The first worldwide survey of funding for neglected diseases, commissioned by the Bill and Melinda Gates Foundation, found that $3.8 billion of private and public funds were invested in research and development of new products in 2007.
However, many serious diseases remain significantly underfunded - including pneumonia and diarrhoeal diseases, which collectively received less than 6 per cent of global investment into new drugs, vaccines and diagnostics.
Five diseases - leprosy, Buruli ulcer, trachoma, rheumatic fever and typhoid - each received less than $15 million, or 0.4 per cent. Two key organisations - the US National Institutes of Health and the Gates Foundation - donated 60 per cent of the $3.8 billion. Some wealthy OECD countries provided little or no funding at all.
The study was conducted by the George Institute for International Health at the University of Sydney and its lead author, Dr Mary Moran, said many diseases were excluded on the grounds that incentives for research and development existed only in rich countries and therefore products were developed and targeted at Western needs.
"Some of the biggest or cruellest killers like pneumonia and Buruli ulcer have few advocates, no global funds and nowhere near the attention they deserve," Dr Moran said.
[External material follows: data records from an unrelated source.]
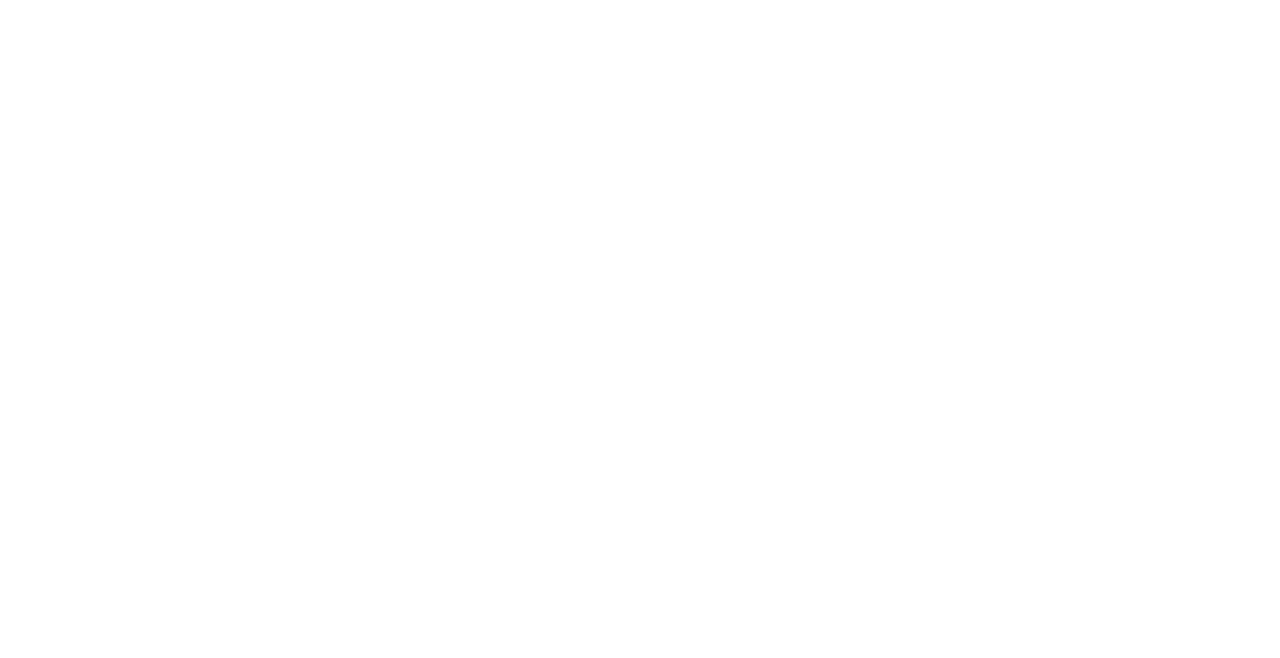
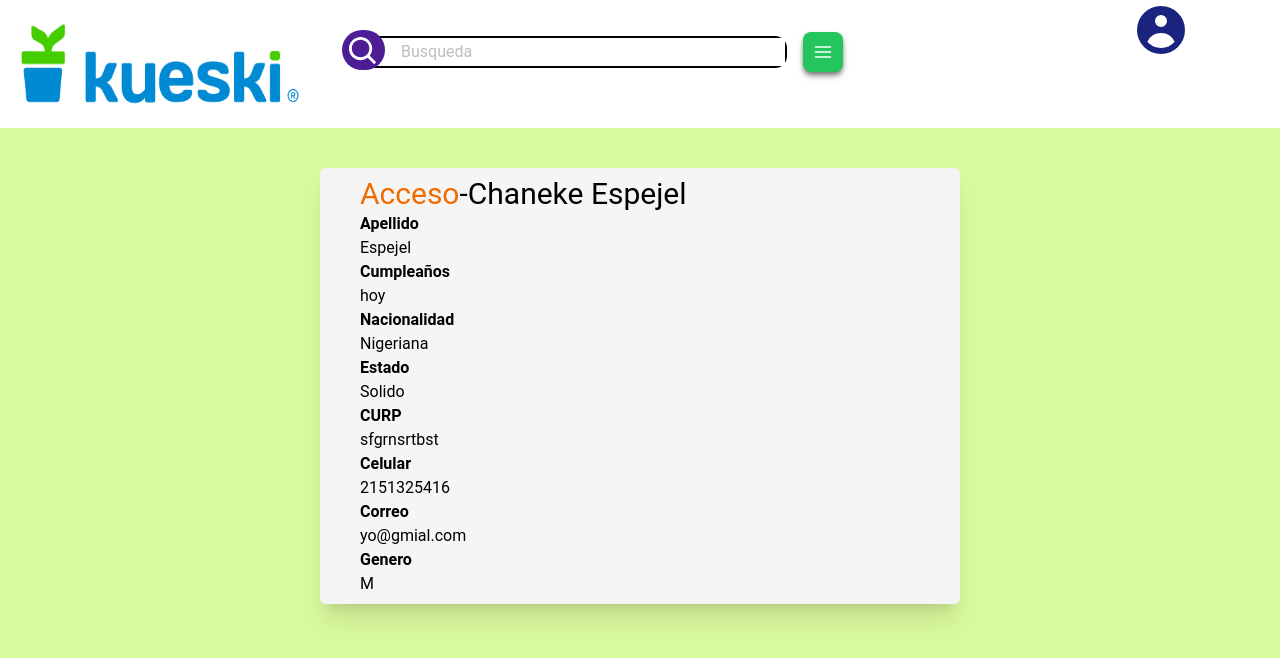
Before and after one commit to AndreaEspindola/siredak-front, a React (Vite) app: page /access in a window 1280 px wide. Before the commit this address had no page. Shown: the top 658 px of the page. Built offline with nearby package versions, Linux system fonts and the light colour scheme.

Commit message:
Access View Created

```diff
--- a/src/App.jsx
+++ b/src/App.jsx
@@ -1,5 +1,6 @@
 import Main from "./layout/Main";
 import Home from "./view/Home";
+import Access from "./view/Access";
 import { BrowserRouter, Routes, Route } from "react-router-dom";
 
 function App() {
@@ -9,6 +10,7 @@
             <Routes>
                 <Route path="/" element={<Main/>}>
                     <Route index element={<Home/>}/>
+                    <Route path="access" element={<Access/>}/>
                 </Route>
             </Routes>
         </BrowserRouter>
--- /dev/null
+++ b/src/components/BackBtn.jsx
@@ -0,0 +1,9 @@
+import React from 'react'
+
+const BackBtn = () => {
+    return (
+        <div>BackBtn</div>
+    );
+}
+
+export default BackBtn;
--- a/src/components/Table.jsx
+++ b/src/components/Table.jsx
@@ -2,10 +2,10 @@
 import { Card, Typography } from "@material-tailwind/react";
 import { IconButton, Menu, MenuHandler, MenuItem, MenuList } from "@material-tailwind/react";
 import { FiChevronDown } from "react-icons/fi";
+import { useNavigate } from "react-router-dom";
 
 
 const TABLE_HEAD = ["ID Usuario", "E-Mail", "Nombre", "Apellido Paterno", "CURP", "RFC", "ARCO"];
-
 const TABLE_ROWS = [
     {
         name: "John Michael",
@@ -35,19 +35,25 @@
 ];
 
 const Table = ({datas}) => {
+    // Este es un hook que regresa dos valores, una variable y una función setter para cambiar
+    // el valor de la variable. En cuanto el valor de la variable cambia el componente se va a
+    // reenderizar.
     const [data, setData] = useState(datas);
+    // Este hook es de react-router. Sirve para cambiar la dirección de la barra de navegación.
+    // Tiene la sintaxis de: navigate("/Dirección-a-la-que-se-quiere-navegar");
+    const navigate = useNavigate();
 
     return (
-        <Card className="overflow-scroll h-full w-full mt-10">
+        <Card className="overflow-scroll h-full w-full mt-24">
         <table className="w-full min-w-max table-auto text-left">
             <thead>
             <tr>
                 {TABLE_HEAD.map((head) => (
                 <th key={head} className="border-b border-blue-gray-100 bg-blue-gray-50 p-4">
                     <Typography
-                    variant="small"
-                    color="blue-gray"
-                    className="font-normal leading-none opacity-70"
+                        variant="small"
+                        color="blue-gray"
+                        className="font-normal leading-none opacity-70"
                     >
                     {head}
                     </Typography>
@@ -101,7 +107,7 @@
                                 </IconButton>
                             </MenuHandler>
                             <MenuList>
-                                <MenuItem>Acceso</MenuItem>
+                                <MenuItem onClick={() => navigate("/access")}>Acceso</MenuItem>
                                 <MenuItem>Rectificación</MenuItem>
                                 <MenuItem>Cancelación</MenuItem>
                                 <MenuItem>Oposición</MenuItem>
--- /dev/null
+++ b/src/view/Access.jsx
@@ -0,0 +1,40 @@
+import React, { useEffect } from "react";
+
+const Access = ({data}) => {
+    // const {
+    //     name,
+    //     lastName,
+    //     birthday,
+    //     nationality,
+    //     state,
+    //     curp,
+    //     cellphone,
+    //     email,
+    //     is_client,
+    //     gender
+    // } = data;
+
+    return (
+        <div className="w-1/2 h-full mx-auto p-2 rounded-md bg-gray-100 mt-10 shadow-xl">
+            <p className="ml-8 text-3xl"><span className="text-3xl text-orange-800">Acceso</span>-Chaneke Espejel</p>
+            <label className="font-bold ml-8">Apellido</label>
+            <p className="ml-8">Espejel</p>
+            <label className="font-bold ml-8">Cumpleaños</label>
+            <p className="ml-8">hoy</p>
+            <label className="font-bold ml-8">Nacionalidad</label>
+            <p className="ml-8">Nigeriana</p>
+            <label className="font-bold ml-8">Estado</label>
+            <p className="ml-8">Solido</p>
+            <label className="font-bold ml-8">CURP</label>
+            <p className="ml-8">sfgrnsrtbst</p>
+            <label className="font-bold ml-8">Celular</label>
+            <p className="ml-8">2151325416</p>
+            <label className="font-bold ml-8">Correo</label>
+            <p className="ml-8">yo@gmial.com</p>
+            <label className="font-bold ml-8">Genero</label>
+            <p className="ml-8">M</p>
+        </div>
+    );
+}
+
+export default Access;
```
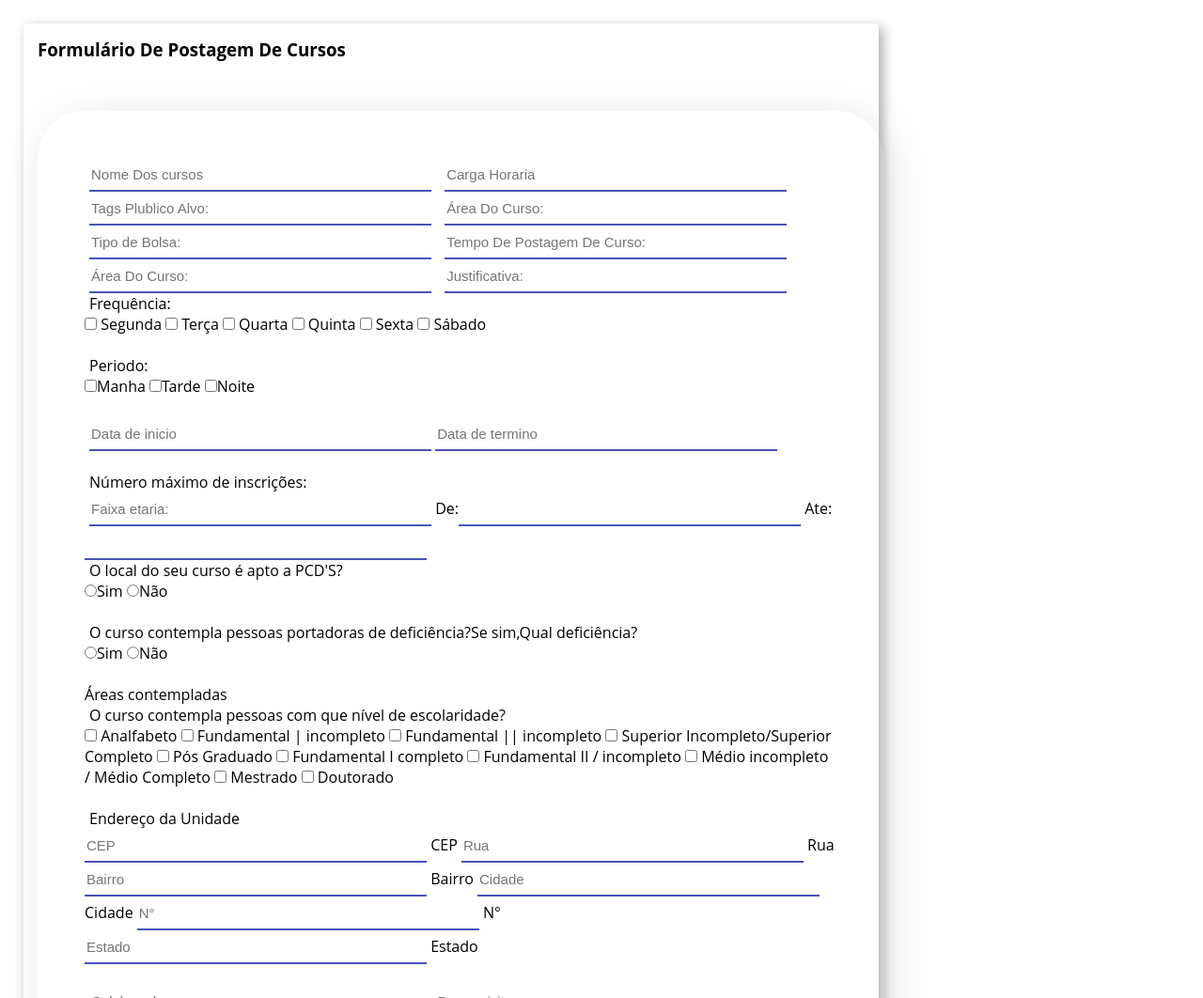
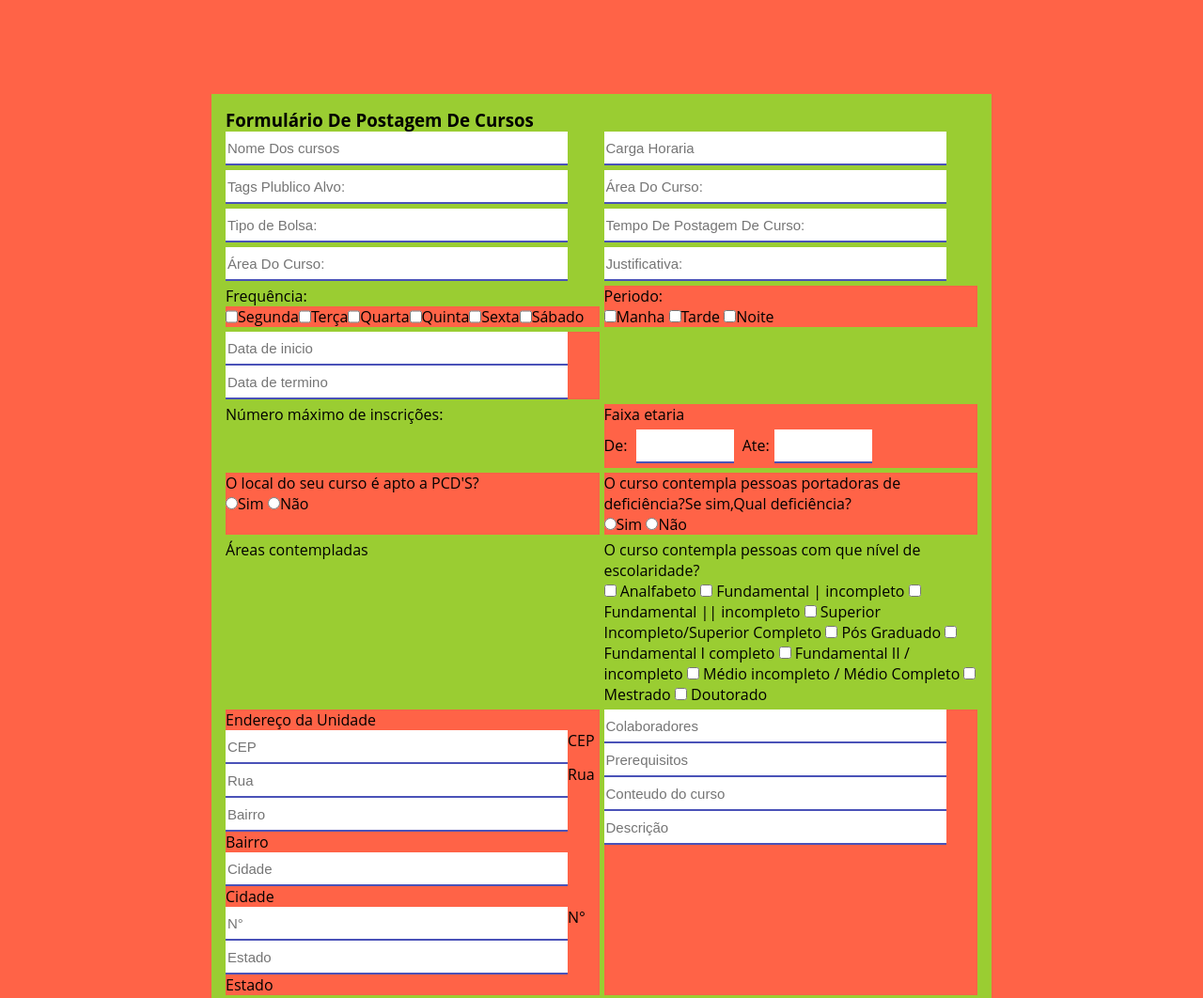
Before and after one commit to lisahtoledo/edup, a plain HTML site: page postagem-de-curso.html in a window 1280 px wide. Shown: the top 1062 px of the page at 94% size. Drawn offline with Linux system fonts and the light colour scheme.

Commit message:
form post course (incomplet)

```diff
--- a/postagem-de-curso.html
+++ b/postagem-de-curso.html
@@ -4,7 +4,7 @@
     <meta charset="UTF-8">
     <meta name="viewport" content="width=device-width, initial-scale=1.0">
     <title>Document</title>
-    <link rel="stylesheet" href="./src/styles.css">
+    <link rel="stylesheet" href="./src/postCourse.css">
     <!-- <link rel="stylesheet" href="https://stackpath.bootstrapcdn.com/bootstrap/4.4.1/css/bootstrap.min.css" integrity="sha384-Vkoo8x4CGsO3+Hhxv8T/Q5PaXtkKtu6ug5TOeNV6gBiFeWPGFN9MuhOf23Q9Ifjh" crossorigin="anonymous"> -->
 
 </head>
@@ -50,7 +50,7 @@
 
 
 
-            <section class="container2">
+
             <label class="labels">
             <span>Frequência:</span>
 
@@ -63,7 +63,7 @@
                 <input type="checkbox"/> Sábado
             </section>
             </label>
-        </section>
+
 
             <section class="container">
             <label class="labels">
@@ -88,13 +88,12 @@
             </label>
 
             <section class="container">
-            <label class="labels">
-                <input type="text" class="nome" name="nome" id="name" placeholder="Faixa etaria:">
-
-                De:<input type="text"/>
-                Ate:<input type="text"/>
-            </label>
-        </section>
+                <label class="labels">
+                    <span>Faixa etaria</span><br />
+                    De: <input type="text" class="short"/>
+                    Ate:<input type="text" class="short"/>
+                </label>
+            </section>
 
             <section class="container">
             <label class="labels">
--- /dev/null
+++ b/src/postCourse.css
@@ -0,0 +1,55 @@
+* {
+    margin: 0;
+    padding: 0;
+}
+body {
+    font-size: 1em;
+    font-family: 'Open Sans', sans-serif;
+}
+
+a {
+    text-decoration: none;
+    color: #000;
+}
+
+.container {
+    display: flex;
+    flex-basis: 1000px;
+    flex-wrap: wrap;
+    background-color: tomato;
+}
+
+.session {
+    margin: 0 auto;
+    background-color: yellowgreen;
+    max-width: 800px;
+    margin-top: 100px;
+    padding: 15px;
+}
+
+.form {
+    display: grid;
+    grid-template-columns: repeat(2,1fr);
+    grid-gap: 5px;
+}
+
+.labels input[type=text], input[type=password]{
+    width: 45vh;
+    font-size: 15px;
+    border:0px solid #000;
+    border-bottom: 2px solid rgb(74, 82, 184);
+    height: 30px;
+    padding: 2px;
+
+}
+
+.labels input.short {
+    width: 12.5vh;
+    margin: 5px;
+}
+
+@media(max-width: 576px) {
+    .form {
+        grid-template-columns: 1fr;
+    }
+}
```
Also changed, not shown: chooseUserOrEmpresa.html (+1 -1 lines).
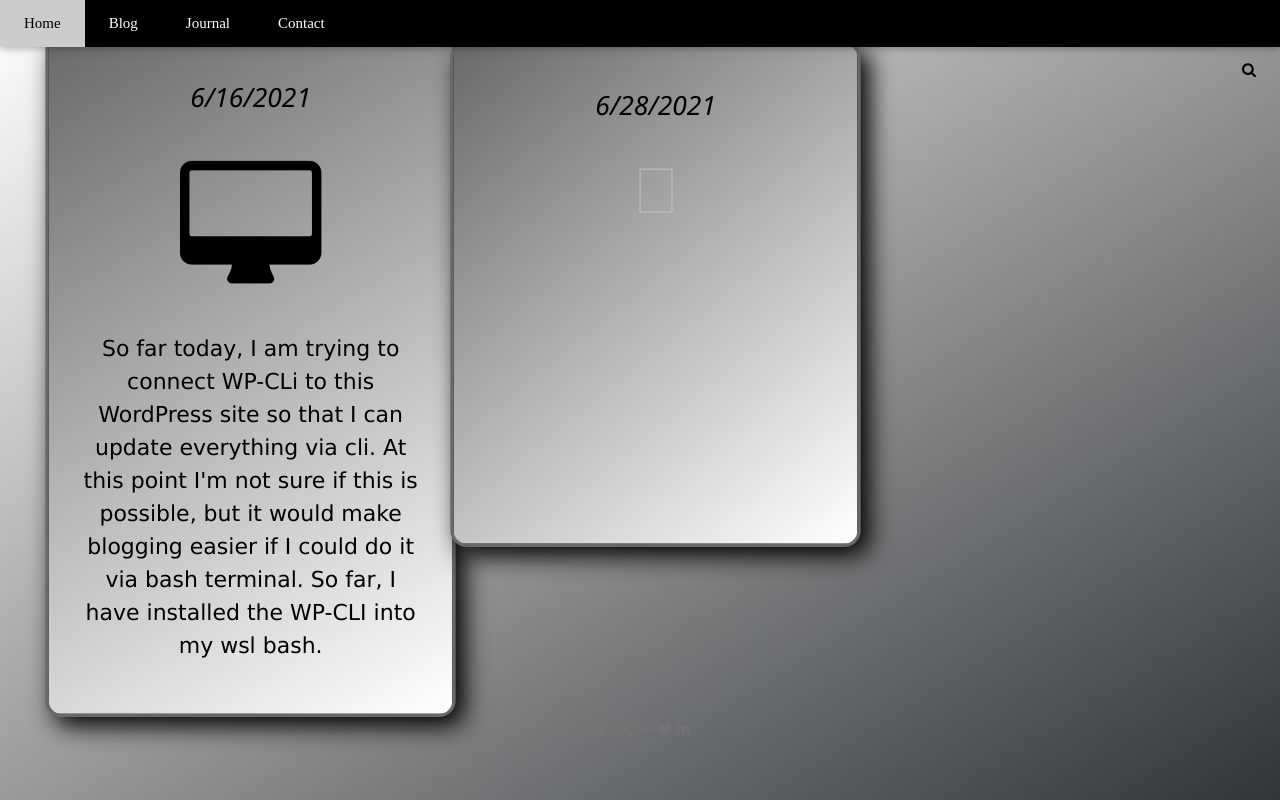
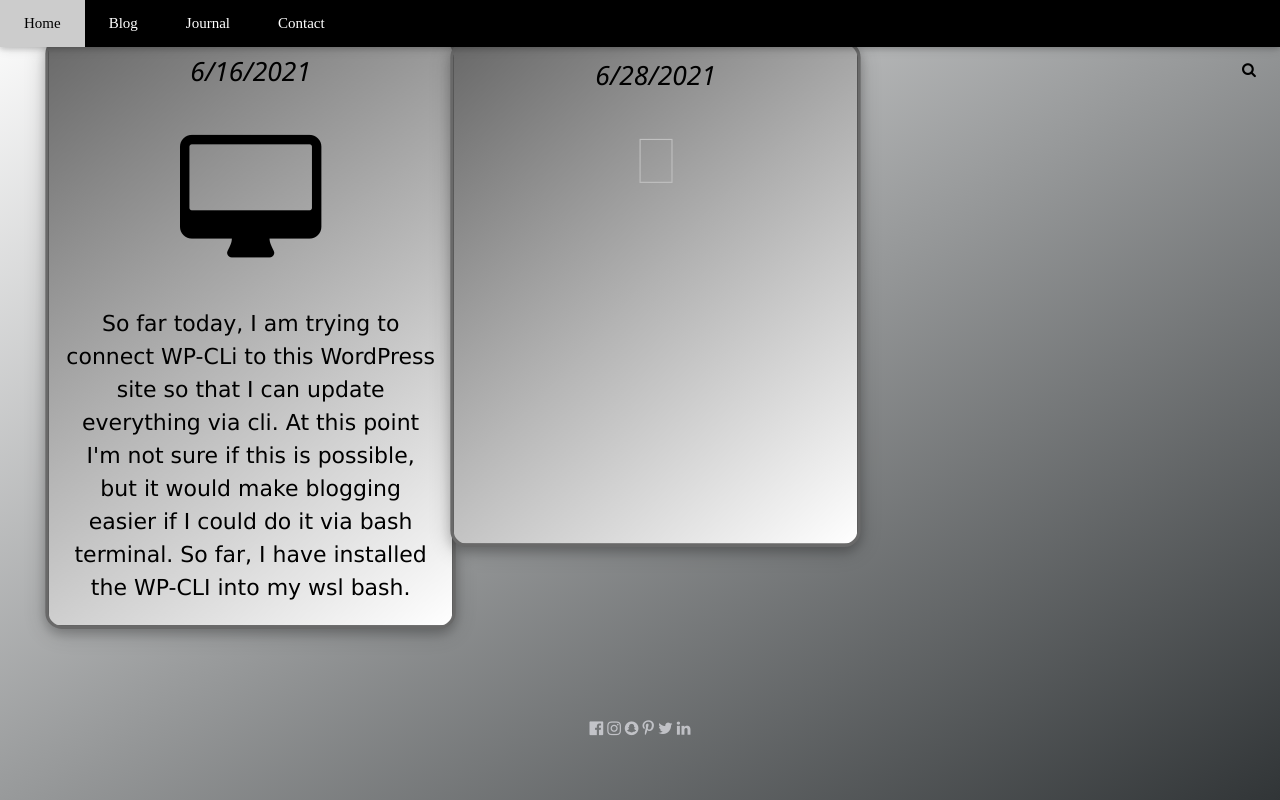
Before and after one commit to s501094/s501094.github.io, a PHP site: page /Blog/Posts/index.html in a window 1280 px wide. Run offline with PHP 8.4, Linux system fonts and the light colour scheme.

Commit message:
updating social link colors

```diff
--- a/css/style.css
+++ b/css/style.css
@@ -7,7 +7,7 @@
     justify-content: center;
 }
 
-div.w3-card-4 {
+.w3-card-4 {
     -moz-border-radius: 15px;
     border-radius: 15px;
     -webkit-box-shadow: 8px 8px 22px #000000;
@@ -31,14 +31,15 @@ div.w3-card-4 {
 }
 
 footer {
+    color: ghostwhite;
     background: transparent;
-    color: #777;
 }
 
 .social-links {
-    text-align: center;
+    color: ghostwhite;
     font-size: medium;
     line-height: 0;
+    text-align: center;
 }
 
 w3-image {
@@ -50,7 +51,12 @@ w3-image {
     width: device-width;
     zoom: 1.0;
 }
-
+.social-links {
+    color: ghostwhite;
+    font-size: medium;
+    line-height: 0;
+    text-align: center;
+}
 .social-footer {
     background: #8a8a8a;
     display: -webkit-flex;
```
Also changed, not shown: index.html (+11 -7 lines).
The report, published today by the Public Library of Science, found research funding had little correlation with the burden of disease.